Charlie Gearon – Editor
Summer Film: A Ghost Story
You may know director David Lowery’s work through his 2016 family-friendly fantasy romp Pete’s Dragon. This is not a good indication of what his most recent feature has to offer. A slow-paced and poignant meditation on death, loss and time, A Ghost Story is a haunting and original work. Starring Rooney Mara and Casey Affleck, it follows the exploits of a deceased man who returns to the house he once lived in as a ghost, dressed in a simple white sheet with two eye holes cut out. The aesthetic power of A Ghost Story must be seen to be believed. The most successful aesthetic experimentation of any film this year.
TV Show: Bojack Horseman (Netflix)

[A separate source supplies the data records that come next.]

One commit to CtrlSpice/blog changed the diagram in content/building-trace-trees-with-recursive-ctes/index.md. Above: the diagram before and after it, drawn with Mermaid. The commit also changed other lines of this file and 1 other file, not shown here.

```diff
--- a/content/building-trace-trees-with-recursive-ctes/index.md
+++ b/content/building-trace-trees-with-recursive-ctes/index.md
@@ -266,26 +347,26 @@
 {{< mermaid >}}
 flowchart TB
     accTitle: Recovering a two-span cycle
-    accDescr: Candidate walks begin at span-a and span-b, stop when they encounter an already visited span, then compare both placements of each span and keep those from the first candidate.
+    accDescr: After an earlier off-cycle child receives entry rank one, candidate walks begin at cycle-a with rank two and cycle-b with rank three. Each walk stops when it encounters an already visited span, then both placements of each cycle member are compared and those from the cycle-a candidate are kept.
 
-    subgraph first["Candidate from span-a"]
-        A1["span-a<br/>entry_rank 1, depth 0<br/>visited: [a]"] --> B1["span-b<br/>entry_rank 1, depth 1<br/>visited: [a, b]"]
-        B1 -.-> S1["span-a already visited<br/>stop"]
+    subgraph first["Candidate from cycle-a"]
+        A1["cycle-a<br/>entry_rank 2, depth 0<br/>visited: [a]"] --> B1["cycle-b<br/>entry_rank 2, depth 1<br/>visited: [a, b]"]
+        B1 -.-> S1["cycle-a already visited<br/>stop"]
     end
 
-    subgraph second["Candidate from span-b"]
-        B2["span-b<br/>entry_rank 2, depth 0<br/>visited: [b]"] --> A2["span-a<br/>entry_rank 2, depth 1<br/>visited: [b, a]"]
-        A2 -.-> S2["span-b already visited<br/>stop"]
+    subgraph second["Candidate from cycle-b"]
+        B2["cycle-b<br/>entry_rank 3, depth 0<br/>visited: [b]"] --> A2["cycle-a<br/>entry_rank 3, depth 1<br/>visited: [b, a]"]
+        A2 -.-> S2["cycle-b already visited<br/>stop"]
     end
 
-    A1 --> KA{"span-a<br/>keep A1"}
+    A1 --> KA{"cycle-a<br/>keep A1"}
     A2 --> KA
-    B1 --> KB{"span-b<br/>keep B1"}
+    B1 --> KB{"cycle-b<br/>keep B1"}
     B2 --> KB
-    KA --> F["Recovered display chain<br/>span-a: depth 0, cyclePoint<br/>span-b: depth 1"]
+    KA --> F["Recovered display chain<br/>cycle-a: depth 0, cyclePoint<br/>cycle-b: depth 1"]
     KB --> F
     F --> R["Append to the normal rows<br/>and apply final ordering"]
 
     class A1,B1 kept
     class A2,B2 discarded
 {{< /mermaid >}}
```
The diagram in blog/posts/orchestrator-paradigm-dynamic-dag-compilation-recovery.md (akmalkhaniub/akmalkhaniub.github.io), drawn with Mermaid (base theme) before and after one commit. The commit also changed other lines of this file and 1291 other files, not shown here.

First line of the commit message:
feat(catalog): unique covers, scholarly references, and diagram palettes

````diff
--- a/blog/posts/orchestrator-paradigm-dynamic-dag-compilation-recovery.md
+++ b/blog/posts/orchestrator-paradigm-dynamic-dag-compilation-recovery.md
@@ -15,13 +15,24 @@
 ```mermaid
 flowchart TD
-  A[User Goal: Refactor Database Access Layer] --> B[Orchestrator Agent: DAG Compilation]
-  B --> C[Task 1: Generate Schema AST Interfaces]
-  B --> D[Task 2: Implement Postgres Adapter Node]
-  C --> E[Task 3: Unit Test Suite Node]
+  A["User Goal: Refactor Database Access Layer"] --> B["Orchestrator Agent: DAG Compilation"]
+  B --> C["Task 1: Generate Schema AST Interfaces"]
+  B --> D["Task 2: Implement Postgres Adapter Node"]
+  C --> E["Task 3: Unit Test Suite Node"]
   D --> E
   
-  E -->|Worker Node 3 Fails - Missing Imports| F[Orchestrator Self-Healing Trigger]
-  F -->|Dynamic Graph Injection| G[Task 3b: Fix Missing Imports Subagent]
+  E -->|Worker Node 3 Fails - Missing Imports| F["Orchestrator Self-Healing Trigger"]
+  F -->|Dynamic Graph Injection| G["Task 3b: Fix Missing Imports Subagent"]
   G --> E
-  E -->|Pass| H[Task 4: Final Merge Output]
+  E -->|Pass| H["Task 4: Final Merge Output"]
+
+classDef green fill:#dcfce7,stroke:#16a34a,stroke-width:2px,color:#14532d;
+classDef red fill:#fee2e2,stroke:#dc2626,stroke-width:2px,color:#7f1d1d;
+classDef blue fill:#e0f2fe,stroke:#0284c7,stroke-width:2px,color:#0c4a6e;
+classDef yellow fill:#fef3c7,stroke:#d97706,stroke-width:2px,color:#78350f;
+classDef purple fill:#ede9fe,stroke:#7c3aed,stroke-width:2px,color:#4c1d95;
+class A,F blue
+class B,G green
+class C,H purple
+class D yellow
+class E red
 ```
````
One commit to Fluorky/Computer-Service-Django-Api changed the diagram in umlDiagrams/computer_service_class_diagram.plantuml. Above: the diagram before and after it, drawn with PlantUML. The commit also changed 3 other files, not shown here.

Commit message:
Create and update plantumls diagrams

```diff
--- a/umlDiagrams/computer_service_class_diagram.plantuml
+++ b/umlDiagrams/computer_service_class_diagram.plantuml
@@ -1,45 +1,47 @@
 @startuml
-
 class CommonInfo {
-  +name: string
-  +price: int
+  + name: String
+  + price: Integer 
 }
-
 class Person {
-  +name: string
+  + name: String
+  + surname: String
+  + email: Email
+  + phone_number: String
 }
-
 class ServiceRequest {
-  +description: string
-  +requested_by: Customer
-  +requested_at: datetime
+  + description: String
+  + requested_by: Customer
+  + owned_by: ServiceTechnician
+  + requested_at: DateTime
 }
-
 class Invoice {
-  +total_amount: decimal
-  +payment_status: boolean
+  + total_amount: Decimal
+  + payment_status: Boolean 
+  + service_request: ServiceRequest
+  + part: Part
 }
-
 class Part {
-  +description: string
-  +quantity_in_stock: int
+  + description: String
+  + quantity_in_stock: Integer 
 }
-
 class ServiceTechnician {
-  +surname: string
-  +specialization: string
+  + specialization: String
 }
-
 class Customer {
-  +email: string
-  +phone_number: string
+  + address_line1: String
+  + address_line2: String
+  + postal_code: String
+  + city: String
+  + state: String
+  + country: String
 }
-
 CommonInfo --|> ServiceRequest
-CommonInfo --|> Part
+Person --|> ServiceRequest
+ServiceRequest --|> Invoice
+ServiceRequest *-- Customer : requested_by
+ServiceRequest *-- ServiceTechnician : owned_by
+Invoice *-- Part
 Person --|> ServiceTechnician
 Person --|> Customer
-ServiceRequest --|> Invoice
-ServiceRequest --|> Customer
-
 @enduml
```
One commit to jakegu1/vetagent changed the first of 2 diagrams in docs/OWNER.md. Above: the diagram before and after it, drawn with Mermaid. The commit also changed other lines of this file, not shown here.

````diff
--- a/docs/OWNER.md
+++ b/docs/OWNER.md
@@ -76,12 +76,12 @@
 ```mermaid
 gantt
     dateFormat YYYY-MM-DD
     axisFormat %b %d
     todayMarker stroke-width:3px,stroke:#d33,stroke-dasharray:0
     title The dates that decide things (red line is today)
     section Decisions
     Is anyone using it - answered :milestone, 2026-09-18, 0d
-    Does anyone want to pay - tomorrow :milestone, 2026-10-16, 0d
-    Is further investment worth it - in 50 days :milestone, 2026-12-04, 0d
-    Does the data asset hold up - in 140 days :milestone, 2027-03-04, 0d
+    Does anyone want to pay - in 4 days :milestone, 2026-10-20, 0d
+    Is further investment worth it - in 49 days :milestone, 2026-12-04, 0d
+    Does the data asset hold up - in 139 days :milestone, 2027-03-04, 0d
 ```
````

With the release of its 4th season earlier this month, Netflix’s animated original is at its strongest and most insightful. The show follows the exploits of its titular character Bojack Horseman, a washed up, alcoholic actor who’s barely worked since his sitcom Horsin’ Around was cancelled in the mid-90s. It’s a powerful and laugh-out-loud exploration of psychology, mental-health and the vacuousness of celebrity and fame. An unprecedented and first class piece of television.
Gabi Spiro – Deputy Editor
Summer Film: Logan Lucky (in cinemas now)
Heist film by the director of Oceans 11, 12 and 13, does exactly what it says on the tin. The complex and improbable plan to steal millions from a motor racing track in North Carolina keeps you at the edge of your seats. The film is scattered with sentimental American-style reminders of family love, and we get to witness Daniel Craig with a questionable hair style. Though the hillbilly accents are, at points, undecipherable, and it’s not exactly high culture, Logan Lucky is very entertaining and definitely worth a watch.
TV show: Back (Channel 4)
The lovable, witty David Mitchell and Robert Webb return to our screens with new 6-part comedy Back. The double act conforms to their Peep Show stereotypes, Mitchell uptight and underachieving and Webb egotistically annoying. The couple are reunited by a death in their dysfunctional family. This dry comedy by Simon Blackwell promises to be entertaining – and very quotable.
Tim Bustin – Online Editor
Summer film: Dunkirk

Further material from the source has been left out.